[EXTRACTED RECORDS — start]
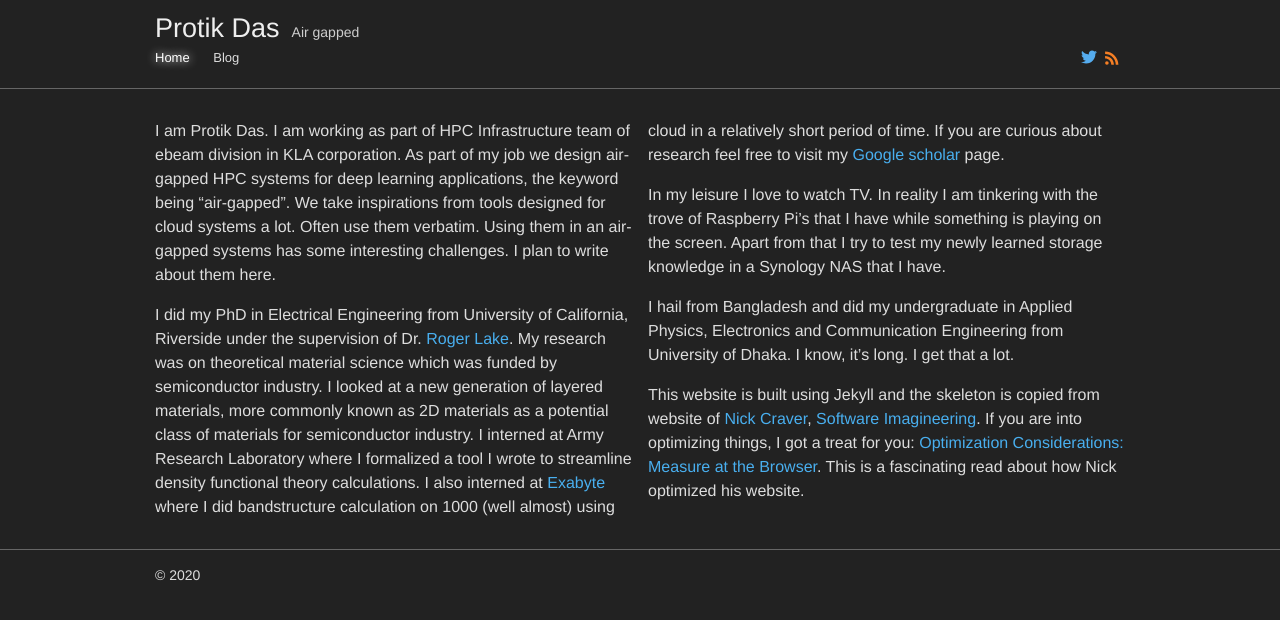
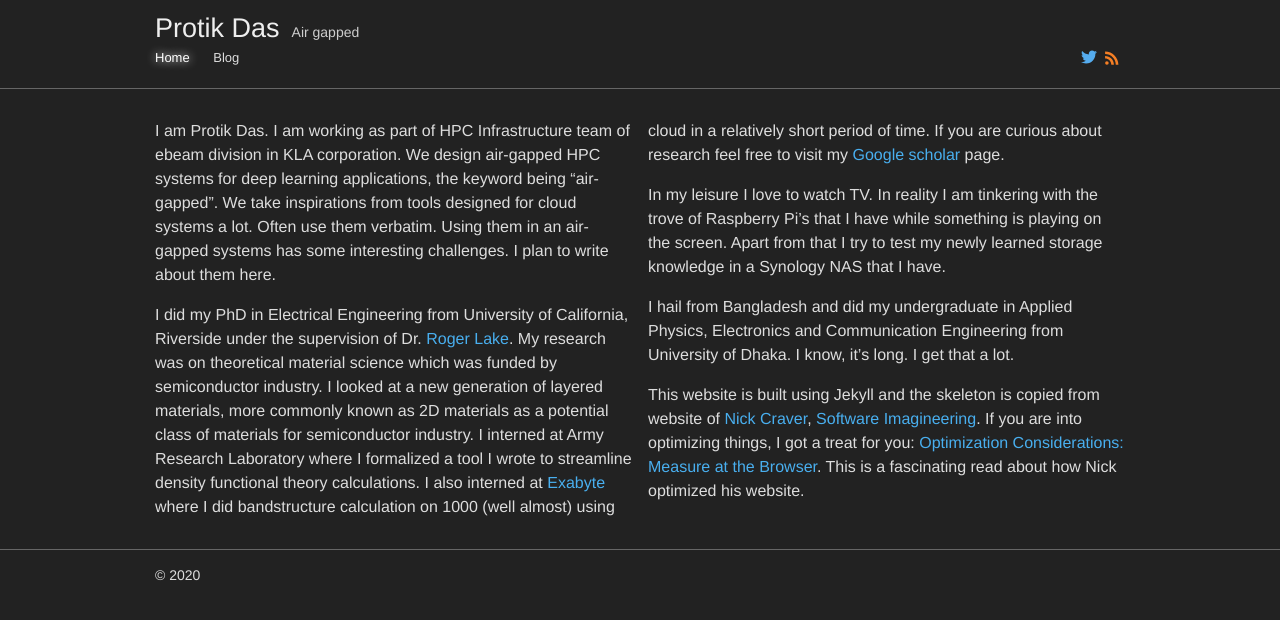
Before and after one commit to protik77/protik77.github.io, a Jekyll site: the page built from index.html, in a window 1280 px wide. Shown: the top 620 px of the page. Built offline with Jekyll 4.4.1, drawn with Linux system fonts in a browser that asks for light colours.

Commit message:
update content

```diff
--- a/_includes/about.md
+++ b/_includes/about.md
@@ -1,4 +1,4 @@
-I am Protik Das. I am working as part of HPC Infrastructure team of ebeam division in KLA corporation. As part of my job we design air-gapped HPC systems for deep learning applications, the keyword being "air-gapped". We take inspirations from tools designed for cloud systems a lot. Often use them verbatim. Using them in an air-gapped systems has some interesting challenges. I plan to write about them here.
+I am Protik Das. I am working as part of HPC Infrastructure team of ebeam division in KLA corporation. We design air-gapped HPC systems for deep learning applications, the keyword being "air-gapped". We take inspirations from tools designed for cloud systems a lot. Often use them verbatim. Using them in an air-gapped systems has some interesting challenges. I plan to write about them here.
 
 I did my PhD in Electrical Engineering from University of California, Riverside under the supervision of Dr. [Roger Lake](https://intra.ece.ucr.edu/~rlake/). My research was on theoretical material science which was funded by semiconductor industry. I looked at a new generation of layered materials, more commonly known as 2D materials as a potential class of materials for semiconductor industry. I interned at Army Research Laboratory where I formalized a tool I wrote to streamline density functional theory calculations. I also interned at [Exabyte](https://exabyte.io/) where I did bandstructure calculation on 1000 (well almost) using cloud in a relatively short period of time. If you are curious about research feel free to visit my [Google scholar](https://scholar.google.com/citations?user=RcgIf7MAAAAJ&hl=en) page.
 
```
[EXTRACTED RECORDS — finish]
Please give the number of lines above that include the string "being", with nothing added.

→ EXERCISE RESPONSE
2